The Canadian fiscal transfer system is relatively simple and designed to address fiscal imbalances arising from economic differences across provinces and territories that are related to per capita income and natural resource endowments.
Canadians can be proud that our graduates are among the most productive and respected researchers in the fields of health services, health policy and health economics. Yet our own health system continues to under-perform.
Canada has a mismatch between the world-class quality of research we produce on health every year and how that research is implemented into our healthcare system.
How much should the federal government pay towards health care costs? Hardly a week goes by without this thorny issue being disputed between federal and provincial governments.

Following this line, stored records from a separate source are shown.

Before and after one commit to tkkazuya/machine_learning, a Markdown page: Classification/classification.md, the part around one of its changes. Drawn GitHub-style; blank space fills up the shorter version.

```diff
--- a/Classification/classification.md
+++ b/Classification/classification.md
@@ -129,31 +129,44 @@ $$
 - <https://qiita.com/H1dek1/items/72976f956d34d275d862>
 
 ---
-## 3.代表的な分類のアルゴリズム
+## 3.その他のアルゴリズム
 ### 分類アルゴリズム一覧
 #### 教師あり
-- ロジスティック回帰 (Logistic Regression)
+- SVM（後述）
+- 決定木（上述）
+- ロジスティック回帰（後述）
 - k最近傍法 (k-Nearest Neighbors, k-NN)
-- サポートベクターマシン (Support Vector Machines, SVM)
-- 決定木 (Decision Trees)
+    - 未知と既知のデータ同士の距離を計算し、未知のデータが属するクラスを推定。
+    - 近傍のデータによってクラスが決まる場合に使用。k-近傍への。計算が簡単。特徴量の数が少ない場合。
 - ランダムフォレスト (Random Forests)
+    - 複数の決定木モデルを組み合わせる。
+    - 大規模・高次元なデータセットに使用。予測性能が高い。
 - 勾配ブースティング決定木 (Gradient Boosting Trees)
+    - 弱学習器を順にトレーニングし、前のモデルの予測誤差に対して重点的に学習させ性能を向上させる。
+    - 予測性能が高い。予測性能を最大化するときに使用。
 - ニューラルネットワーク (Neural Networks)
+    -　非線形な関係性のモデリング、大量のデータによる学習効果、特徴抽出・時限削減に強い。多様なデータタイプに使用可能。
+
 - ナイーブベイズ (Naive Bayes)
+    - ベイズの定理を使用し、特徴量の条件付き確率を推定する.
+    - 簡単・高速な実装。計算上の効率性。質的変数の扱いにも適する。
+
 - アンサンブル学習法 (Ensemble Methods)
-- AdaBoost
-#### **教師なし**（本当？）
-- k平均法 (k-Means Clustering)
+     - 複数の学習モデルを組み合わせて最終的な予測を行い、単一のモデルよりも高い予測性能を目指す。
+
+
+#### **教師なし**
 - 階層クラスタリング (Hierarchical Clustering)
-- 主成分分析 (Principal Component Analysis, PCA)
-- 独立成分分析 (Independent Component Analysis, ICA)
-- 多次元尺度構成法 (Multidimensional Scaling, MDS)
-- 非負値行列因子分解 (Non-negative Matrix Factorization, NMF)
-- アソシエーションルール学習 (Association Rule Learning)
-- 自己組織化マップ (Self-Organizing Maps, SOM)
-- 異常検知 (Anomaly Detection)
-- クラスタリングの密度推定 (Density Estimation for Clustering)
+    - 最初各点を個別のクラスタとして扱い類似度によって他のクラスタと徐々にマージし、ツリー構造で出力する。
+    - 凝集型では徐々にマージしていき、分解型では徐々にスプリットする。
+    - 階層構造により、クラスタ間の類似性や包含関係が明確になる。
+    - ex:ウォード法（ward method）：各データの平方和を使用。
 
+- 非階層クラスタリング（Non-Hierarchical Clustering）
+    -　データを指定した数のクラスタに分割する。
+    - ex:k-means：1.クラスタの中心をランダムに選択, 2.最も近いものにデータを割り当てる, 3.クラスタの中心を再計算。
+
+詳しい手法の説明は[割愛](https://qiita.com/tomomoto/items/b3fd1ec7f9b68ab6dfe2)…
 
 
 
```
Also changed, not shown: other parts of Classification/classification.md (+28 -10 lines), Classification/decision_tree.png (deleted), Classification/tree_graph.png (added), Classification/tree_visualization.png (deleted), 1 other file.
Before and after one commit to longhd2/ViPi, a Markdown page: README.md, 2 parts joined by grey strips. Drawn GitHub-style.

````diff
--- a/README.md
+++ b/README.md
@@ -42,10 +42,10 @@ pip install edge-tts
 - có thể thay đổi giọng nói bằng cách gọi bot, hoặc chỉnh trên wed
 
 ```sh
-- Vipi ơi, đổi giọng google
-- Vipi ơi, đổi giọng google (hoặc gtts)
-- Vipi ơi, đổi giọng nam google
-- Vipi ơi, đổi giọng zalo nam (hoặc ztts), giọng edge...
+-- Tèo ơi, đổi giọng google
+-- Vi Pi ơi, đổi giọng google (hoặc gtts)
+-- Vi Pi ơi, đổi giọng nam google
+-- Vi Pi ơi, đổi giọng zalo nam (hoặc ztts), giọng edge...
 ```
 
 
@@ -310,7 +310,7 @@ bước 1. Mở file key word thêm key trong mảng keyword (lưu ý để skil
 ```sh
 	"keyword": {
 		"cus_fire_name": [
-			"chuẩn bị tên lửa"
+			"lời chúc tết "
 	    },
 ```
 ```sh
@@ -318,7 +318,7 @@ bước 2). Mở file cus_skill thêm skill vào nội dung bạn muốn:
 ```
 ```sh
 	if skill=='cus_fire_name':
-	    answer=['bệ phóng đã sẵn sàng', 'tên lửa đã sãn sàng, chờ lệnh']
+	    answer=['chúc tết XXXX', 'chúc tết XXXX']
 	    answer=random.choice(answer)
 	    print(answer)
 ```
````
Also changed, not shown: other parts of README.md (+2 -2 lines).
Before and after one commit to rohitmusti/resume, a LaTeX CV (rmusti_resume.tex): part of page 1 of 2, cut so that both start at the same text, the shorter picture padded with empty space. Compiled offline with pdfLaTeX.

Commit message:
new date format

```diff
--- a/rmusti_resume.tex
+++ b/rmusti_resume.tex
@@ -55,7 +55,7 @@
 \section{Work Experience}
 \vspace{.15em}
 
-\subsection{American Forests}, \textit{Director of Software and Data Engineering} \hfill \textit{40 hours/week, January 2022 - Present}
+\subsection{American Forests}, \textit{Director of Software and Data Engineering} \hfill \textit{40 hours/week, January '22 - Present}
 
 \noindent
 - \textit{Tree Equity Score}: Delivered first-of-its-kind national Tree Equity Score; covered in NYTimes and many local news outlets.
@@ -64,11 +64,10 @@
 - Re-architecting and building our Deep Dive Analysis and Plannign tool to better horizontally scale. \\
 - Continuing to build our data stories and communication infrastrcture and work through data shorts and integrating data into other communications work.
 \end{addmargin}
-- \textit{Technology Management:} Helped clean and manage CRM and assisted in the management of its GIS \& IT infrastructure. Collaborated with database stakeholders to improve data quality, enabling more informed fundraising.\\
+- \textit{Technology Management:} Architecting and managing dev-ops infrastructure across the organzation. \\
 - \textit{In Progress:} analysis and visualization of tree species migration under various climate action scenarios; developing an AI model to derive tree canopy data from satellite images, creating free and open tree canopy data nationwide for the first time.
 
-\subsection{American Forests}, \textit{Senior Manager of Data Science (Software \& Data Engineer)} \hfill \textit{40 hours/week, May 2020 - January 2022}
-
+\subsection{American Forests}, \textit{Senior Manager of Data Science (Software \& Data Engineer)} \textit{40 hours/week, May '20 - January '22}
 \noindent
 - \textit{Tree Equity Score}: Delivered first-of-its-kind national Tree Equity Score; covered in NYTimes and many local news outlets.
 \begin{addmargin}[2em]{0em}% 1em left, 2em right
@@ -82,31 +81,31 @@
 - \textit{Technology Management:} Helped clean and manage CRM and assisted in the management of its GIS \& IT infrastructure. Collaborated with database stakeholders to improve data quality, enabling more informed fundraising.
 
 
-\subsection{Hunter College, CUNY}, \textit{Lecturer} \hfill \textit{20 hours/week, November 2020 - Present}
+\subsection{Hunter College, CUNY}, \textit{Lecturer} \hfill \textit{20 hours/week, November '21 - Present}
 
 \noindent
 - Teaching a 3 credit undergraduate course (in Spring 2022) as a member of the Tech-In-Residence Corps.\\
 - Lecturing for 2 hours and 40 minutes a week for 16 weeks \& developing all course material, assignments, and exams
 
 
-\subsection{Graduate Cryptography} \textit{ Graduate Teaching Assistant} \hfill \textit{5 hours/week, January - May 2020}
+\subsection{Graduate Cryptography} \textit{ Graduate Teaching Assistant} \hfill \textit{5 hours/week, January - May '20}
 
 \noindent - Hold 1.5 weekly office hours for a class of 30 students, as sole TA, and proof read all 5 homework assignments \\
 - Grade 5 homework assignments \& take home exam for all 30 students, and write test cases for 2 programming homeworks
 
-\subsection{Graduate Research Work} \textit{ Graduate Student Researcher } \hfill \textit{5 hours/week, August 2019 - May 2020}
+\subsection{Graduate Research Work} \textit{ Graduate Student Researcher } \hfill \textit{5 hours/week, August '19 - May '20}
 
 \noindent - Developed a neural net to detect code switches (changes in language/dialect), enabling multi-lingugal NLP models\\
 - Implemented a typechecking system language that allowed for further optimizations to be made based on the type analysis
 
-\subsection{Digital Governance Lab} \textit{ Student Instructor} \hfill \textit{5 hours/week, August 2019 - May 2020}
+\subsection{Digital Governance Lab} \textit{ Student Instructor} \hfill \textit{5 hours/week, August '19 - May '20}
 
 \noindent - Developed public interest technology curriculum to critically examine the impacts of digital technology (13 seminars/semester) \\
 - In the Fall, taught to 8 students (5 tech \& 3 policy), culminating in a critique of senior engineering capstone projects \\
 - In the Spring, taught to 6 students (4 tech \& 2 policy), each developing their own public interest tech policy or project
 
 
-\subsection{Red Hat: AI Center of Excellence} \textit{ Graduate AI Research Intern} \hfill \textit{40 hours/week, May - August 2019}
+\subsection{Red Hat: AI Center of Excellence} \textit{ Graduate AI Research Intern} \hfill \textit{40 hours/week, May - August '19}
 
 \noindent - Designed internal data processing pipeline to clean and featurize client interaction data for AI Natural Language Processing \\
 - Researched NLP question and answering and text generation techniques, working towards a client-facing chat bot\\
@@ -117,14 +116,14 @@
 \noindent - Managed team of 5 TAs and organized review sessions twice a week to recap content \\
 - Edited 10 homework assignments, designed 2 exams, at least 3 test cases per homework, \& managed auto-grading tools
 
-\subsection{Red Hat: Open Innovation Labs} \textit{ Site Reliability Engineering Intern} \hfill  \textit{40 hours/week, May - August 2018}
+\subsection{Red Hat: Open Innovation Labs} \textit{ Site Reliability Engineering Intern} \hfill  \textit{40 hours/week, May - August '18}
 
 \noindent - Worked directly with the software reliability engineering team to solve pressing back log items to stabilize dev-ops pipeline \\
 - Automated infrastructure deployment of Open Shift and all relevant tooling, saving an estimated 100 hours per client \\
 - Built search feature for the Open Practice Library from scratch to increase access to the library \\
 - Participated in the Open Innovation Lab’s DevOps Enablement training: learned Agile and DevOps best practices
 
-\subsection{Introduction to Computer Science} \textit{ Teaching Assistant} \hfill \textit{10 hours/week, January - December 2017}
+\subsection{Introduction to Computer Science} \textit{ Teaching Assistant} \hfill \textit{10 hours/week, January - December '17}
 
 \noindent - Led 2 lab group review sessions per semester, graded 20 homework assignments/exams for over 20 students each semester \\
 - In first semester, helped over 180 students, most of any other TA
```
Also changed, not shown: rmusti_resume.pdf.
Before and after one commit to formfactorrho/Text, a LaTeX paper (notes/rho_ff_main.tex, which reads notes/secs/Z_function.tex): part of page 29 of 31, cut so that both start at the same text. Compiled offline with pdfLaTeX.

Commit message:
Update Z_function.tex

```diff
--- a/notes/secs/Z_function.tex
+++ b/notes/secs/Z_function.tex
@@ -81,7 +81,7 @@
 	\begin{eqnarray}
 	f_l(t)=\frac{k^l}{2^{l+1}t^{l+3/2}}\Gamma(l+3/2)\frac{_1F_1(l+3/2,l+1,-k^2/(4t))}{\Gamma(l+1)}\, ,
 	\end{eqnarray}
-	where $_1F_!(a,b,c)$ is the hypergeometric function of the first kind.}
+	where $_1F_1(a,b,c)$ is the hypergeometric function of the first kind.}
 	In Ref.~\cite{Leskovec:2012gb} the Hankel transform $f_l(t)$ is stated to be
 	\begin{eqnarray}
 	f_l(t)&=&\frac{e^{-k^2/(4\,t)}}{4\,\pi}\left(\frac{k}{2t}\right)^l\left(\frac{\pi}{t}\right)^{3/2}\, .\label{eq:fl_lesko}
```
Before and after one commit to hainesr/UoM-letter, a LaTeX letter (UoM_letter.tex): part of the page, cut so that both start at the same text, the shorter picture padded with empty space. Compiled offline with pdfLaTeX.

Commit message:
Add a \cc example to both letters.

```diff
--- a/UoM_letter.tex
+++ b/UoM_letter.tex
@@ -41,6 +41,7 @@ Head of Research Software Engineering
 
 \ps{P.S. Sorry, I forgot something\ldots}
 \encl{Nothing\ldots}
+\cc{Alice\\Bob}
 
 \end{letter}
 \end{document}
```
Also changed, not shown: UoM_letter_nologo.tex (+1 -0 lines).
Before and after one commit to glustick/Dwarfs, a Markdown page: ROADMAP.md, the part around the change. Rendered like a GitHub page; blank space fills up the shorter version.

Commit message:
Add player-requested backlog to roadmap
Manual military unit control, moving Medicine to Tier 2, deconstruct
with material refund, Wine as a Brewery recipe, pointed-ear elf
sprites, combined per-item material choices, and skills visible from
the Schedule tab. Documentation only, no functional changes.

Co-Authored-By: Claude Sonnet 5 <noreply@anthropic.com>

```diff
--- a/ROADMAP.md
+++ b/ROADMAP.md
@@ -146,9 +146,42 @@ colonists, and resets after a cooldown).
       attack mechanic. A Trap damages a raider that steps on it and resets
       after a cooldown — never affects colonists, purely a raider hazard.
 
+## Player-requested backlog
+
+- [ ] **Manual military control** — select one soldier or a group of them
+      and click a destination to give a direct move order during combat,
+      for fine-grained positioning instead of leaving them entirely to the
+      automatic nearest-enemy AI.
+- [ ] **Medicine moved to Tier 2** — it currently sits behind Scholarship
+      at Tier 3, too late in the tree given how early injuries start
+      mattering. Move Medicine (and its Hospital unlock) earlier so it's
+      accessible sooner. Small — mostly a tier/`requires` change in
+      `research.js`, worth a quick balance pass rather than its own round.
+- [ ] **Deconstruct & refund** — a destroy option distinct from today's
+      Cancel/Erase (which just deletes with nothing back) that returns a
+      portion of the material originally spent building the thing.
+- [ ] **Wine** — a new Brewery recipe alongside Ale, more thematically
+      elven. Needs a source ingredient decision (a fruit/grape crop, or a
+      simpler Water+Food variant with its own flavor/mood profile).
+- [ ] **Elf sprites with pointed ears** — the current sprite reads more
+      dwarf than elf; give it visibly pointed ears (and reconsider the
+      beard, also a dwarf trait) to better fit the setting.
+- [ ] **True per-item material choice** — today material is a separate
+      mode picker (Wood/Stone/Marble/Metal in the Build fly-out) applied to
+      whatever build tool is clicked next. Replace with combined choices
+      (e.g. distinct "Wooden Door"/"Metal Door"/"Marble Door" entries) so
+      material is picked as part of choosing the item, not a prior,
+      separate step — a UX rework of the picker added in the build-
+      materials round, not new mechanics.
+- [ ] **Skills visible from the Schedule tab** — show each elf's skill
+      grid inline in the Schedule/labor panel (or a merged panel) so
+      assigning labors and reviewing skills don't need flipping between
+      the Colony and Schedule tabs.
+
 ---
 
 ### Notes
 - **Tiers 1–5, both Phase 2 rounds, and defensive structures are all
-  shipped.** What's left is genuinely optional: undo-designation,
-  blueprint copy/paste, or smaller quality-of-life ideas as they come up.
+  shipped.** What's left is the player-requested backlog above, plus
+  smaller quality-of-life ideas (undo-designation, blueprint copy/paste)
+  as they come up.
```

Canada has a mismatch between the world class quality of research we produce on health every year and how that research is implemented into our healthcare system.
Recently, the Canadian Public Health Association (CPHA) celebrated the fact that the average lifespan of Canadians has increased by more than 30 years since the early 1900s. That’s something we can all celebrate.
Investing in social programs improves social conditions and, as a consequence, improves people’s lives. That’s fairly obvious. What hasn’t always been as obvious, however, is that such social spending doesn’t tend to come at the cost of economic growth.
When the previous Health Accord expired in 2014, the Harper government unilaterally established a new funding model for federal health transfer payments to the provinces and territories based on an equal per capita basis.
Later this month, Canada’s Minister of Health, Dr. Jane Philpott, will meet with her provincial and territorial counterparts in Vancouver. This is no ordinary get-together.